Rare mutations in TSGA14, a component of the centrosome — which is required for the generation of new neurons — may be associated with autism, according to a study published in January in the American Journal of Medical Genetics.
Spectrum: Autism Research News
Tag: rare variants
Two new studies of families carrying glitches on a region of chromosome 16, which has been strongly associated with autism, reveal the wide range of effects caused by the variant and narrow the list of possible culprit genes.
Researchers have identified a rare genetic variant linked to autism in DLX1, a gene that regulates the growth of neurons, they reported in December in the American Journal of Medical Genetics.

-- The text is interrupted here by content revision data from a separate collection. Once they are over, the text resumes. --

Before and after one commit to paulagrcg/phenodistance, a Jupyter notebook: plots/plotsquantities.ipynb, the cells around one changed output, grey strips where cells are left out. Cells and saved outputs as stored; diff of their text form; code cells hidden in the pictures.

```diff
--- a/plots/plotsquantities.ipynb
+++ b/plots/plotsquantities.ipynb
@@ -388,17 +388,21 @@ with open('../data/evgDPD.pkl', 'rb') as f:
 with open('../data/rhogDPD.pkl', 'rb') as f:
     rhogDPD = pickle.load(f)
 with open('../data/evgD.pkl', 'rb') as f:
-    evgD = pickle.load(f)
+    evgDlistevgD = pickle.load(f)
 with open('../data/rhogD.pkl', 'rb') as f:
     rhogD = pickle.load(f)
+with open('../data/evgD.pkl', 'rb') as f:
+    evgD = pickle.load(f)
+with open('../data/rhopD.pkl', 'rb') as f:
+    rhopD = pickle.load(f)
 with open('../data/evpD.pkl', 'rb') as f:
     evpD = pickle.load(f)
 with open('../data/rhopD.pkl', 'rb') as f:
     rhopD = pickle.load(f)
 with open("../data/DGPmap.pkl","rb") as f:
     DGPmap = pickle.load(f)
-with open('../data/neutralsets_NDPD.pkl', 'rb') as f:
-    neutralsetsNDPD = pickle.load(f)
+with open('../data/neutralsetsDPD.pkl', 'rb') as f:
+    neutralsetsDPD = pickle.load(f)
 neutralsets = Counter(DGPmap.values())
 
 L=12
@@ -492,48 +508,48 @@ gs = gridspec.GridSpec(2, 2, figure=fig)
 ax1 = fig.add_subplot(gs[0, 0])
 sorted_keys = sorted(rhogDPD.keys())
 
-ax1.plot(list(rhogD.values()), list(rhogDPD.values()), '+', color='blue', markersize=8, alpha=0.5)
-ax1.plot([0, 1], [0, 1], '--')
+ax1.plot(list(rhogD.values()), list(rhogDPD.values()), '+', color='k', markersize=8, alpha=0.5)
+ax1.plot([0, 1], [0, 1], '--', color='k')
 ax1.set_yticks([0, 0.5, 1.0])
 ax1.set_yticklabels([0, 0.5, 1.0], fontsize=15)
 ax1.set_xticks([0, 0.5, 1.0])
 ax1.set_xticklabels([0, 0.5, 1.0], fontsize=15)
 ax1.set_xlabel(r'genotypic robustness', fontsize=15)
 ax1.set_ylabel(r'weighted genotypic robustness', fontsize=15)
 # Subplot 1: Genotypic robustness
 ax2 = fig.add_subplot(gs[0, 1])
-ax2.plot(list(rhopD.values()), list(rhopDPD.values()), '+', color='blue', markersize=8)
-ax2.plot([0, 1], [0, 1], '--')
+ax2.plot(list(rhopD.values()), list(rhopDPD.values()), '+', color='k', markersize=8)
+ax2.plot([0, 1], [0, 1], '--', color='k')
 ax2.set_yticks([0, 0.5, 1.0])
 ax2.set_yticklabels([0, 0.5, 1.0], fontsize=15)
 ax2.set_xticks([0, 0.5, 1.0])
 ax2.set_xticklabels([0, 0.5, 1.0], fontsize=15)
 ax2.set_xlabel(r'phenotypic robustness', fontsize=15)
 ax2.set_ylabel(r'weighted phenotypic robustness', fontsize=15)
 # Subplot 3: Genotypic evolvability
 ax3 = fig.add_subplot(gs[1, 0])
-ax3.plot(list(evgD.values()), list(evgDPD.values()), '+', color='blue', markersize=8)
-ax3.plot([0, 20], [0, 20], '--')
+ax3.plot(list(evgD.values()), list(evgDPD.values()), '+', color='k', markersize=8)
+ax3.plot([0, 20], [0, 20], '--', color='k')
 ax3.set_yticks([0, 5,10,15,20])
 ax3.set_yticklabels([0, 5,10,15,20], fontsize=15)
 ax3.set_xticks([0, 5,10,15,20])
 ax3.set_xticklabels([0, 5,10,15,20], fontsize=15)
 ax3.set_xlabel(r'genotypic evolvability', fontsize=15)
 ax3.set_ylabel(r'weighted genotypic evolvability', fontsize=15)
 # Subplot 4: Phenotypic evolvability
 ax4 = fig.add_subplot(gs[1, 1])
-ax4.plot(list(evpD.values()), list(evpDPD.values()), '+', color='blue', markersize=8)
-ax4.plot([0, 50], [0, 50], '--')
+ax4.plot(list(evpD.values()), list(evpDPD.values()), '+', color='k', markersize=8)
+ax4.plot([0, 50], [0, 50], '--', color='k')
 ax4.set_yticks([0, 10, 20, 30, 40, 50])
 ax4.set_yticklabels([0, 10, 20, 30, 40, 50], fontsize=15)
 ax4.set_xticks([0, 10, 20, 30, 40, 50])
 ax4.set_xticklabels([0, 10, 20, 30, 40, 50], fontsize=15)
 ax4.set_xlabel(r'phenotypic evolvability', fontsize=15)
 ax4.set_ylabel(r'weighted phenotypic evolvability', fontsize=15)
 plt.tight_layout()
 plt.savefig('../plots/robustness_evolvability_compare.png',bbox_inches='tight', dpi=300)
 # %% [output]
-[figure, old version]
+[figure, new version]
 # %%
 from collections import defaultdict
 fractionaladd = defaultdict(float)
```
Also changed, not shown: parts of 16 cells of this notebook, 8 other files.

The pattern of interactions among different genes in yeast cells changes in response to disease-like conditions, in this case a DNA-damaging agent, according to a study published 3 December in Science. Mapping epistasis — how various cellular factors work together — is key to understanding complex disorders, such as autism.
Two independent groups have created mice that have deletions or duplications in a large section of chromosome 16. Each team has produced an animal with a different set of features, some of which — such as large head size and repetitive behaviors — are reminiscent of people with autism.
Chromosome 15 may harbor one or more risk genes for autism, according to a new study of multigenerational inheritance in Utah. Researchers have gathered data on family pedigrees stretching back as far as nine generations, with up to five family members affected by the disorder.
A new mouse model of Angelman syndrome that knocks out a large stretch of a key chromosome is clarifying some of the molecular mechanisms underlying the more severe forms of the disorder.
Two independent teams have identified the genetic culprits of three rare, inherited diseases by sequencing the genomes of several members of the same family. As the cost of whole-genome sequencing plummets, this family-based approach will reveal candidate genes not just for rare diseases but for common, complex disorders such as autism, experts say.